Buzz Knight and I enjoyed a conversation with this group – they asked us questions and we turned right around and pumped them for information. I believe each of us learned a lot from one another – and where radio has been and where it may be headed.
The question on all our minds as I sat in that Emerson College classroom was how we “manufacture” thousands more of these kids who are absolutely, positively excited about careers in radio.
It gets more difficult every day, because of the continued bad rap broadcast radio gets from just about everyone. While some has merit, much of it is patently unfair. Sadly, however, the evidence suggests that jobs in radio – and in all of mass media – are becoming more scarce and don't pay especially well.
Lew and John Dickey echoed that thinking at Conclave a couple days later. When asked about job prospects in radio, they pointed to new opportunities in areas like video, social, and digital. But they also conceded that when industries consolidate, job cuts are inevitable. Given another pending round of deregulation if the NAB gets its way, that trend is likely to continue.
That reality was confirmed last week in a “Hey Tutor” blog post: “College majors with the highest and lowest unemployment rates.”
This isn't one of those subjective surveys made up of all sorts of weird variables. It's based on the most recent Bureau of Labor Statistics report. As we know, the overall job picture in the U.S. continues to be a bright one. Unemployment has dropped to new lows, while more Americans are getting college degrees.
Good news, right? That is until they start listing the college majors with the highest rates of unemployed young people.
And you can stop at #1 – mass media degrees.
At more than a percentage point above the next worst major, mass media students are facing industries beset by layoffs and “projected negative career growth.” And that leads the authors to conclude that those who attain degrees in this discipline “might want to look elsewhere for gainful employment.” They suggest advertising and marketing careers as a fallback.
And to make matters worse, the early career mass media average wage is $35K; mid-career salary is only $60K. A philosophy major makes more money.
So, what does this tell us about radio's future – not just the industry's ability to attract bright young people, but the need to create content that resonates with Generation Z, encouraging them to enjoy radio?
It suggests broadcasters have a lot of work to do in both areas. A good start is that there's a college, university, and community college in close proximity to every radio manager reading this post.
Establishing a relationship with these local schools, their administrations, their faculties, and their students should be at the top of the priorities list. Thankfully, many state broadcaster associations have programs in place to do just that. But they need your continued support because this mission is of paramount importance.
Institutes like Dan Vallie's need to expand into more markets, and become annual fixtures on the calendar. More and more broadcasters need to engage, participate, and contribute money, time, and expertise to make them happen. Beasley, Hubbard, Kerby Confer, Art Kellar, and a handful of state broadcaster associations – Tennessee, Indiana, Missouri, Georgia – have already stepped up. But the industry needs to be more supportive of these efforts and invest in its future.

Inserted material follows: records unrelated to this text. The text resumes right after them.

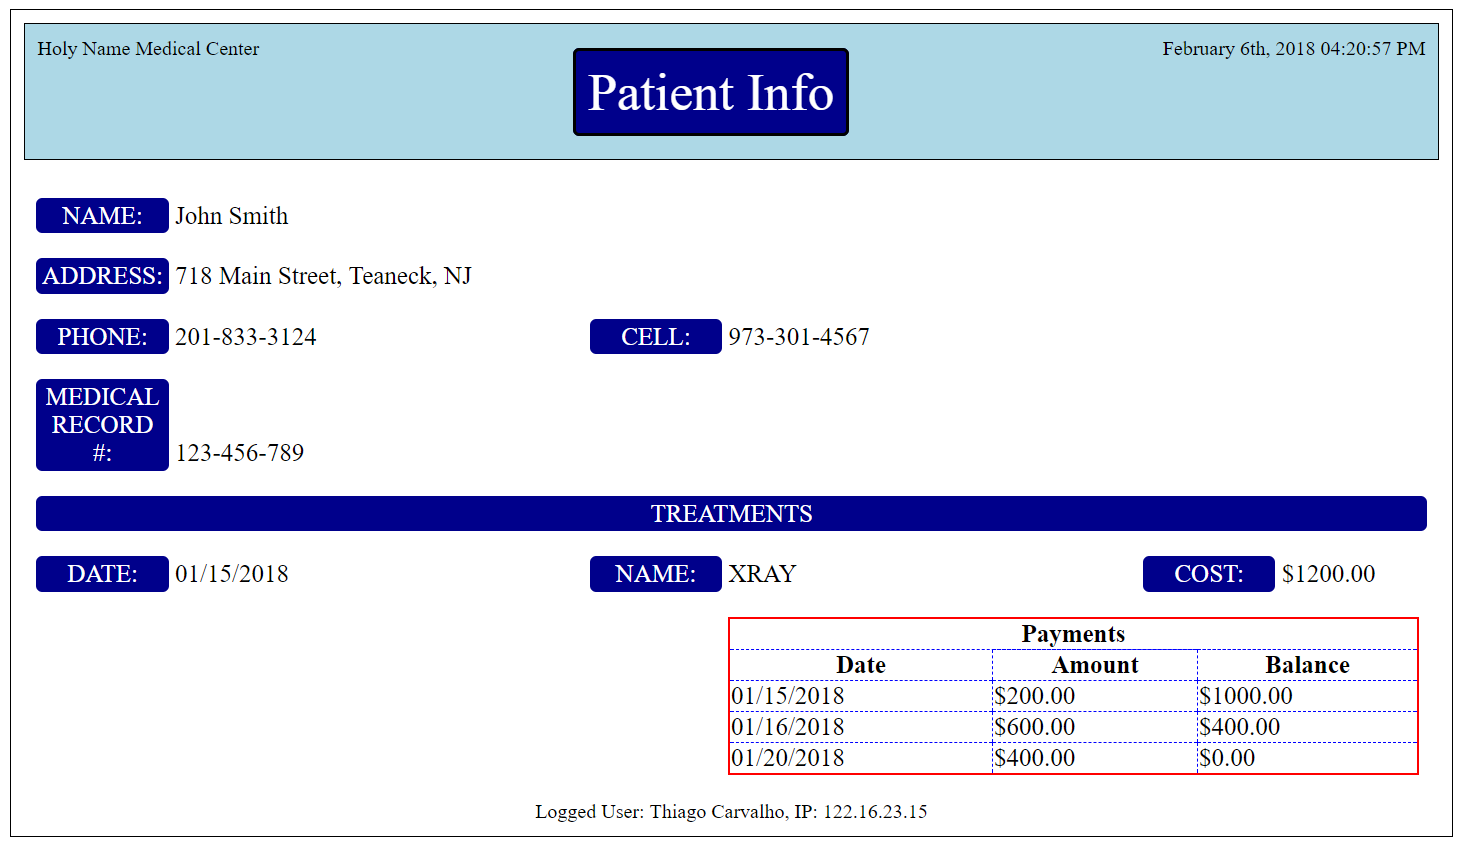
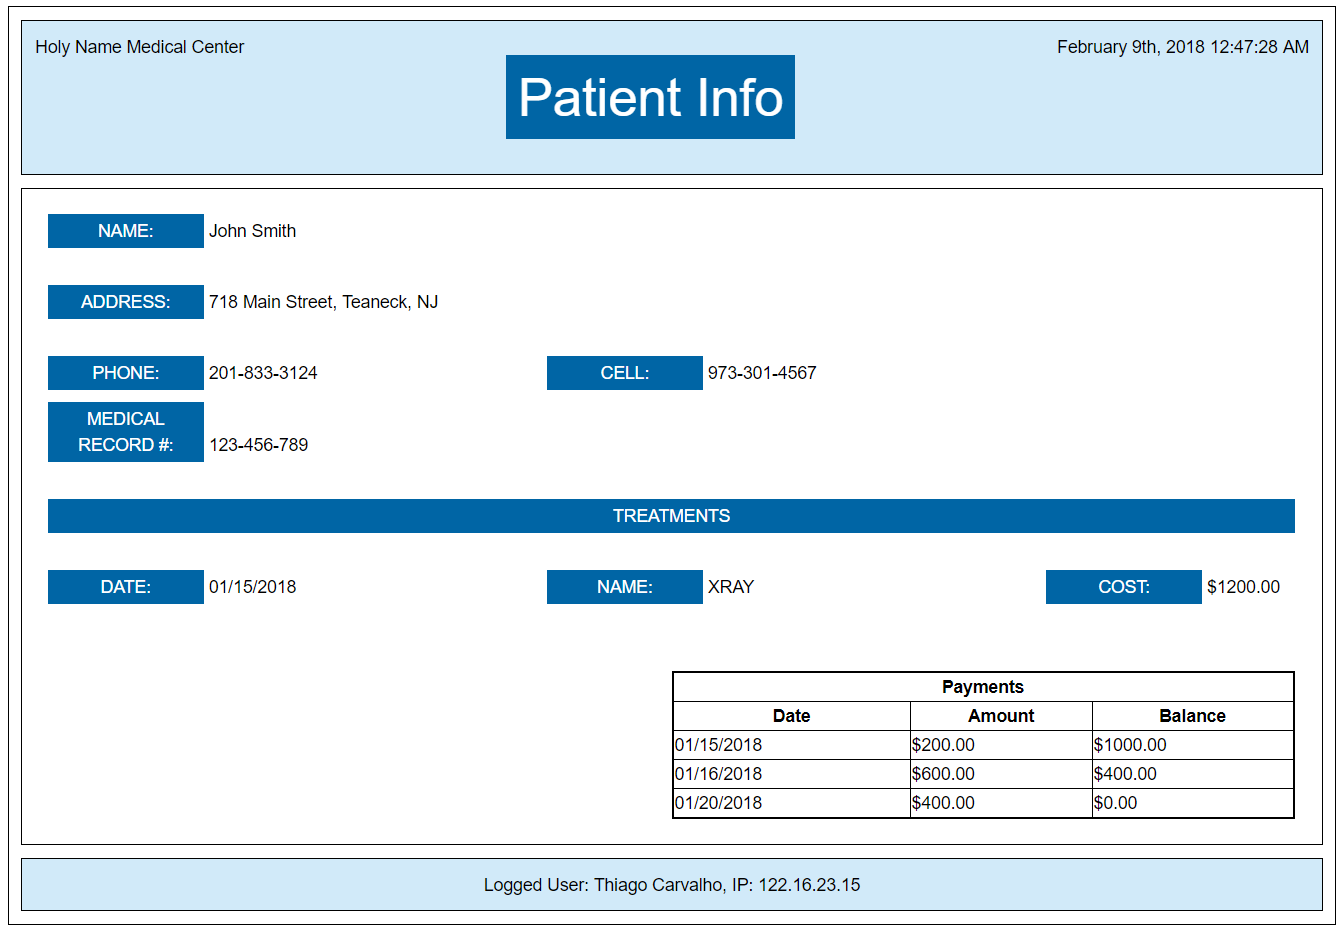
Fixed the footer on the HTML doc and organized its CSS

diff --git a/2018-02-01/patient-table.html b/2018-02-01/patient-table.html
@@ -4,8 +4,11 @@
 		<meta charset="utf-8">
 		<title>Holy Name Medical Center - Patient Info</title>
 		<link rel="stylesheet" type="text/css" href="CSS/patient-style.css">
+		<link rel="stylesheet" href="https://www.w3schools.com/w3css/4/w3.css">
 	</head>
 	<body>
+
+	<!-- satat -->
 		<div id="container">
 			<header>
 				<div id="header-company">
@@ -19,8 +22,10 @@
 				</div>
 			</header>
 
-			<main>
-				<div class="row">
+			<main role="main">
+				<!-- <div class="row"> -->
+
+					<!-- Top Half of Form -->
 					<div class="row">
 						<div class="caption">NAME:</div> John Smith
 					</div>
@@ -28,7 +33,7 @@
 						<div class="caption">ADDRESS:</div> 718 Main Street, Teaneck, NJ
 					</div>
 					<div class="row">
-						<div class="col half">
+						<div class="col space">
 							<div class="caption">PHONE:</div> 201-833-3124
 						</div>
 						<div class="col">
@@ -38,25 +43,36 @@
 					<div class="row">
 						<div class="caption">MEDICAL RECORD #:</div> 123-456-789
 					</div>
+					<!-- Top Half of Form End -->
+
+					<!-- Bottom Half of Form -->
 					<div class="row">
 						<div id="override" class="caption">TREATMENTS</div>
 					</div>
 					<div class="row">
-						<div class="col half">
+						<div class="col space">
 							<div class="caption">DATE:</div> 01/15/2018
 						</div>
-						<div class="col half">
+						<div class="col space">
 							<div class="caption">NAME:</div> XRAY
 						</div>
 						<div class="col">
 							<div class="caption">COST:</div> $1200.00
 						</div>
 					</div>
+					<!-- Blank Row to create distance between previous row and table -->
 					<div class="row">
-						<div class="col space">
+						<p></p>
+					</div>
+					<!-- End Blank Row -->
+					<div class="row">
+						<!-- Blank Column to offset table from left side -->
+						<div class="col half">
 							<p></p>
 						</div>
-						<table class="space">
+						<!-- End Blank Column -->
+						<!-- Table with Treatment Info -->
+						<table class="half">
 							<tr>
 								<th colspan="3">Payments</th>
 							</tr>
@@ -81,12 +97,15 @@
 								<td>$0.00</td>
 							</tr>
 						</table>
+						<!-- Table with Treatment Info -->
 					</div>
-				</div>
+					<!-- Bottom Half of Form End -->
+
+				<!-- </div> -->
 			</main>
 
 			<footer>
-				<div id="small">Logged User: Thiago Carvalho, IP: 122.16.23.15</div>
+				Logged User: Thiago Carvalho, IP: 122.16.23.15
 			</footer>
 
 			<script src="JavaScript/patient-script.js"></script>

diff --git a/2018-02-01/CSS/patient-style.css b/2018-02-01/CSS/patient-style.css
@@ -3,6 +3,8 @@
 	width: 97%;
 	margin: 20px auto;
 	border: 1px solid black;
+	font-size: 14px;
+	font-family: Arial, Verdana;
 }
 /* WHOLE PAGE END */
 
@@ -11,98 +13,96 @@
 /* HEADER SECTION */
 header {
 	margin: 10px; 
-	border: 1px solid black;
 	padding: 10px;
-	background-color: lightblue;
+	border: 1px solid black;
+	background-color: #d1eaf9;
 }
 
 #header-company {
-	text-align: center;
 	float: left;
 	/*border: 1px solid black;*/
+	text-align: center;
 }
 
 #header-datetime {
-	text-align: center;
 	float: right;
 	/*border: 1px solid black;*/
+	text-align: center;
 }
 
 #header-pagename {
-	text-align: center;
-	overflow: hidden;
 	padding: 20px;
 	/*border: 1px solid black;*/
+	text-align: center;
 }
 
 .title {
 	display: inline;
 	padding: 10px;
-	font-size: 42px;
-	border: 2px solid black;
-	border-radius: 5px;
-	background-color: darkblue;
+	background-color: #0065a5;
 	color: white;
+	font-size: 42px;
 }
 /* HEADER SECTION END */
 
 
 
 /* CONTENT SECTION */
-/*main {border: 1px solid black;}*/
+main {
+	display: block;
+	margin: 10px;
+	border: 1px solid black;
+}
 
 .row {
 	display: block;
-	float: left;
+	/*float: left;*/
 	clear: both;
 	width: 98%;
+	margin: 10px;
 	padding: 10px;
-	font-size: 20px;
+	font-size: 14px;
 
-	/*border: 1px solid red;*/
+	/*border: 1px dashed navy;*/
 }
 
 .col {
 	display: inline-block;
 	float:left;
 	/*clear:left;*/
-	font-size: 20px;
+	font-size: 14px;
 
 	/*background: tomato;
 	border: 2px solid yellow;*/
 }
 
-.half {
-	width: 40%;
-}
-
-.space {
-	width: 50%;
-}
-
 .caption {
 	display: inline-block;
 	/*border: 2px solid black;*/
-	background-color: darkblue;
-	color: white;
-	font-size: 20x;
-	width: 105px;
+	background-color: #0065a5;
+	color: #fff;
+	font-size: 14x;
+	width: 125px;
 	padding: 3px;
 	text-align: center;
-	border-radius: 5px;
 }
 
 #override.caption{
 	display: block;
-	/*margin: 10px;*/
-	text-align: center;
 	width: 100%;
-	font-size: 20px;
+}
+
+.space {
+	width: 40%;
+}
+
+.half {
+	width: 50%;
 }
 
 table {
-	border-collapse: collapse;
 	border-spacing: 10px;
+	border-collapse: collapse;
 	border: 2px solid black;
 }
 
@@ -116,9 +116,9 @@ th, td {
 /* FOOTER SECTION */
 footer {
 	margin: 10px;
-}
-
-#small {
+	padding: 10px;
+	border: 1px solid black;
+	background-color: #d1eaf9;
 	text-align: center;
 }
 /* FOOTER SECTION END */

It's not just a good idea to engage and encourage young people seeking careers in broadcasting.
It should be Job One.
For information on Dan Vallie's National Radio Talent System, contact Dan here.
Thanks to Randy Kabrich for the heads-up on this story.